Zimbabwe: Mugabe, Tsvangirai to meet over violence

by Own Correspondent

HARARE -- The leaders of Zimbabwe's two main political parties are scheduled to meet today to discuss resurgent intra-party violence and other issues affecting the country's fragile coalition government, Prime Minister Morgan Tsvangirai's office said yesterday.

It said Tsvangirai would meet with President Robert Mugabe to discuss violations of their power-sharing pact or global political agreement (GPA) amid reports of a flare-up of violence ahead of possible polls later this year.

"The two leaders of the major political parties in Zimbabwe agreed to meet on Friday to deal with the pressing matters afflicting the transitional government," the office said in the latest issue of the Prime Minister's Newsletter, a weekly publication that updates the public on government business.

The meeting is expected to tackle the contentious issues of political violence, an ongoing constitution-making process as well as a proposed referendum and polls.

Earlier this month Tsvangirai accused Mugabe of complicit in the campaign of violence and intimidation being waged by soldiers and other militias linked to his ZANU PF party.

He held Mugabe responsible for the army and police force's relentless efforts to block democratic reform, saying the veteran leader was aware of the security forces' resistance to the unity government and its change programme.

Tsvangirai said Mugabe - who is the supreme commander of the armed forces and appoints the country's police, secret and prison service chiefs - was in the know about the army's violent manoeuvres and should be able to call off the violence campaign that has seen more than 1 000 families displaced from their homes since January.

Mugabe and Tsvangirai have also clashed over the timing of general elections that the veteran Zimbabwean leader wants to be held this year while the Prime Minister insists on the development of a roadmap first to avoid the violence that marred the previous plebiscite held in 2008.

Friday's meeting takes place at a time when a three-member South African team of mediators is in Zimbabwe to try and resolve the power-sharing dispute between Mugabe and Tsvangirai.

The South African facilitators are expected to meet Mugabe and Tsvangirai over the proposed roadmap to a free and fair election, which they are developing on behalf of the Southern African Development Community (SADC).

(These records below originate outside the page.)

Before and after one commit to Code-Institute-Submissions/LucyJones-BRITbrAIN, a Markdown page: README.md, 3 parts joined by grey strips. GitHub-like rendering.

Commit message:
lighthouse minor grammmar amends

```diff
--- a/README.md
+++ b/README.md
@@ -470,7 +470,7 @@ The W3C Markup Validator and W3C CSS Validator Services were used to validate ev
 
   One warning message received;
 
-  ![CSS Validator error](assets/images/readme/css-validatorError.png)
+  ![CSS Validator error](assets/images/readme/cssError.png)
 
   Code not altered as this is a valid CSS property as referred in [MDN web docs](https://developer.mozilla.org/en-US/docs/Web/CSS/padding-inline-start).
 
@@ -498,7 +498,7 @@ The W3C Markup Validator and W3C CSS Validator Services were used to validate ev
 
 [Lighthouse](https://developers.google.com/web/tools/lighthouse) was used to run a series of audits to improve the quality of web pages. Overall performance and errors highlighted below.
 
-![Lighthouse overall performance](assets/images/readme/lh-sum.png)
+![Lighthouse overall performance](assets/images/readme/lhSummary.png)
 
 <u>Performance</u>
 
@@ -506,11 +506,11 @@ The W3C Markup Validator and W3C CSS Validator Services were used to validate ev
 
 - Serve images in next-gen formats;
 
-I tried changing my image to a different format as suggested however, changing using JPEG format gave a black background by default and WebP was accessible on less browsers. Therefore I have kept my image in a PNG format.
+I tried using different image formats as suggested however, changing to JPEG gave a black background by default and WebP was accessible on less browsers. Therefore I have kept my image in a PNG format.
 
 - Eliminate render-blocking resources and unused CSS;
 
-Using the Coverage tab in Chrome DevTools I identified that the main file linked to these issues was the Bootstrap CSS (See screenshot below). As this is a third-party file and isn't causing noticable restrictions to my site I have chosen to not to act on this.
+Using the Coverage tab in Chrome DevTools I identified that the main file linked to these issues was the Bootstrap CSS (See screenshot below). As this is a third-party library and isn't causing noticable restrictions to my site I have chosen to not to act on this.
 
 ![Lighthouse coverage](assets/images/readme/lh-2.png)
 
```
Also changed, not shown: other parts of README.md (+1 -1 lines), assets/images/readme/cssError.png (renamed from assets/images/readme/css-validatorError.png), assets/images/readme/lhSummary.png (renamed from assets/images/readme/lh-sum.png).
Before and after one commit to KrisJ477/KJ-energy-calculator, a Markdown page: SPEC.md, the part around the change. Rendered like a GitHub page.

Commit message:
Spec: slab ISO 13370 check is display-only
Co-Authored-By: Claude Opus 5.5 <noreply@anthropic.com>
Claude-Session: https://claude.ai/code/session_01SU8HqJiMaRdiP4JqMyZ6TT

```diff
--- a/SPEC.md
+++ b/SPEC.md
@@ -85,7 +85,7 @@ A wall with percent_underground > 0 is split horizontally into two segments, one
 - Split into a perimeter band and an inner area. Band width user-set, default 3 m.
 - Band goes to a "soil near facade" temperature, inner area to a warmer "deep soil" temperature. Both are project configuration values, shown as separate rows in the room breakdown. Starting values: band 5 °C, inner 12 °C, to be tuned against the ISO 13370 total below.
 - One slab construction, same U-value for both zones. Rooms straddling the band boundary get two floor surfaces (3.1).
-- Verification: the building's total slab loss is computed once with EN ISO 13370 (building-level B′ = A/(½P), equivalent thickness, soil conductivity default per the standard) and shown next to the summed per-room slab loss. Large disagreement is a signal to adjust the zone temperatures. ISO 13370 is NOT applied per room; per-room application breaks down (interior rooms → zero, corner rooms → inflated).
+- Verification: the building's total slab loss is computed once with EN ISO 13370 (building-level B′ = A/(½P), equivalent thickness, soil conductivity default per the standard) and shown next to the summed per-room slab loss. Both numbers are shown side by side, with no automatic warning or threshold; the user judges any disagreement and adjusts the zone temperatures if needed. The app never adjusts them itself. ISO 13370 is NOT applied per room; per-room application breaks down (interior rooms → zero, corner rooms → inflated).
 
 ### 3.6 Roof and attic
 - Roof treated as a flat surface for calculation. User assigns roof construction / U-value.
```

South African President Jacob Zuma is the official SADC mediator in the dispute between Mugabe and Tsvangirai.